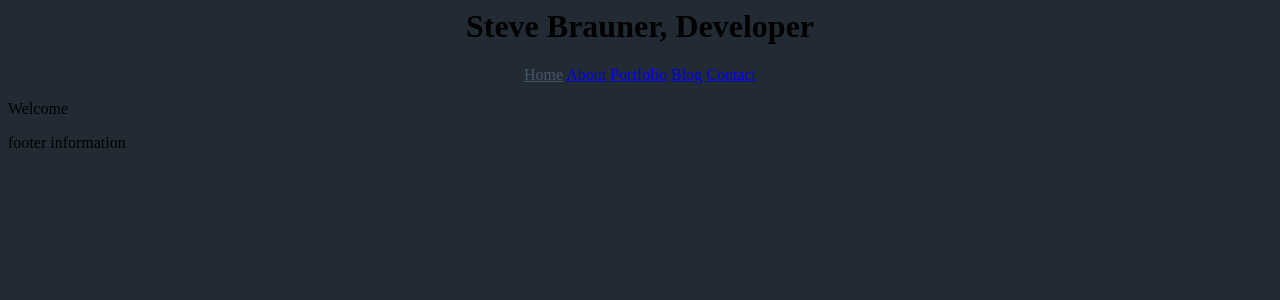
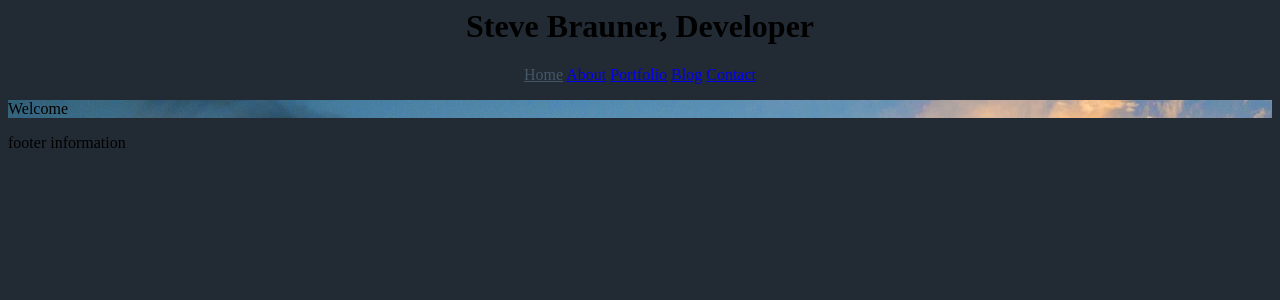
Before and after one commit to stevebrauner/stevebrauner.github.io, a Jekyll site: the page built from index.md, in a window 1280 px wide. Shown: the top 300 px of the page. Built offline with Jekyll 4.4.1, drawn with Linux system fonts in a browser that asks for light colours.

Commit message:
Corrected css

```diff
--- a/_sass/main.scss
+++ b/_sass/main.scss
@@ -8,9 +8,13 @@ body {
 }
 
 .container {
-	background: url("/assests/images/lake_travis.jpg") no-repeat top-center;
+	background-image: url("/assests/images/lake_travis.jpg");
 }
 
 .current {
 	color: #445668;
 }
+
+nav {
+	color: #98a89d;
+}
```
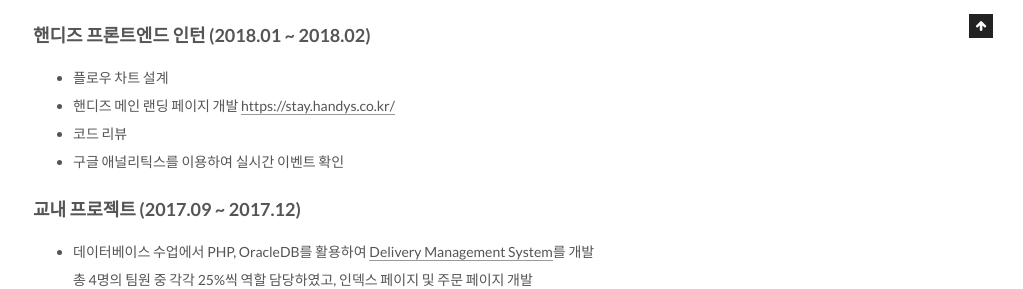
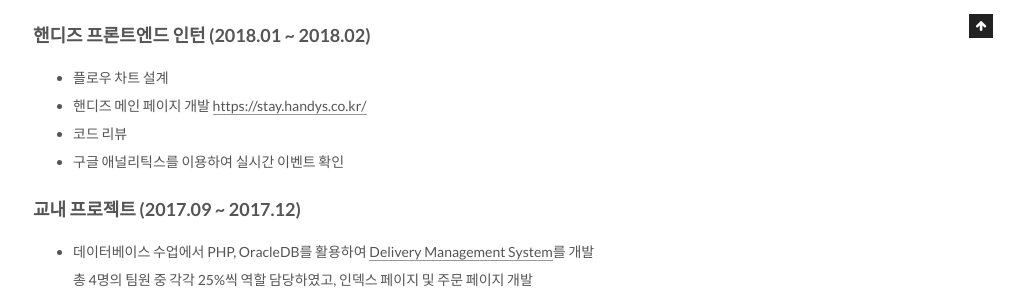
Before and after one commit to groovypark/groovypark.github.io, a Jekyll site: the page built from about/index.md, in a window 1280 px wide. Shown: the part 962-1251 px from the top of the page, without its empty margins (257-1280 px from the left). Built offline with Jekyll 4.4.1, drawn with Linux system fonts in a browser that asks for light colours.

Commit message:
Update About page

```diff
--- a/about/index.md
+++ b/about/index.md
@@ -26,7 +26,7 @@ layout: page
 ### 핸디즈 프론트엔드 인턴 (2018.01 ~ 2018.02)
 
 * 플로우 차트 설계
-* 핸디즈 메인 랜딩 페이지 개발 [https://stay.handys.co.kr/](https://stay.handys.co.kr/)
+* 핸디즈 메인 페이지 개발 [https://stay.handys.co.kr/](https://stay.handys.co.kr/)
 * 코드 리뷰
 * 구글 애널리틱스를 이용하여 실시간 이벤트 확인
 
```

:::

→ **How to complete this task**
Instructions for the listing above: set down every entry exactly and drop any image.

→ **Response to this exercise**
Before and after one commit to stevebrauner/stevebrauner.github.io, a Jekyll site: the page built from index.md, in a window 1280 px wide. Shown: the top 300 px of the page. Built offline with Jekyll 4.4.1, drawn with Linux system fonts in a browser that asks for light colours.

Commit message:
Corrected css

```diff
--- a/_sass/main.scss
+++ b/_sass/main.scss
@@ -8,9 +8,13 @@ body {
 }
 
 .container {
-	background: url("/assests/images/lake_travis.jpg") no-repeat top-center;
+	background-image: url("/assests/images/lake_travis.jpg");
 }
 
 .current {
 	color: #445668;
 }
+
+nav {
+	color: #98a89d;
+}
```
Before and after one commit to groovypark/groovypark.github.io, a Jekyll site: the page built from about/index.md, in a window 1280 px wide. Shown: the part 962-1251 px from the top of the page, without its empty margins (257-1280 px from the left). Built offline with Jekyll 4.4.1, drawn with Linux system fonts in a browser that asks for light colours.

Commit message:
Update About page

```diff
--- a/about/index.md
+++ b/about/index.md
@@ -26,7 +26,7 @@ layout: page
 ### 핸디즈 프론트엔드 인턴 (2018.01 ~ 2018.02)
 
 * 플로우 차트 설계
-* 핸디즈 메인 랜딩 페이지 개발 [https://stay.handys.co.kr/](https://stay.handys.co.kr/)
+* 핸디즈 메인 페이지 개발 [https://stay.handys.co.kr/](https://stay.handys.co.kr/)
 * 코드 리뷰
 * 구글 애널리틱스를 이용하여 실시간 이벤트 확인
 
```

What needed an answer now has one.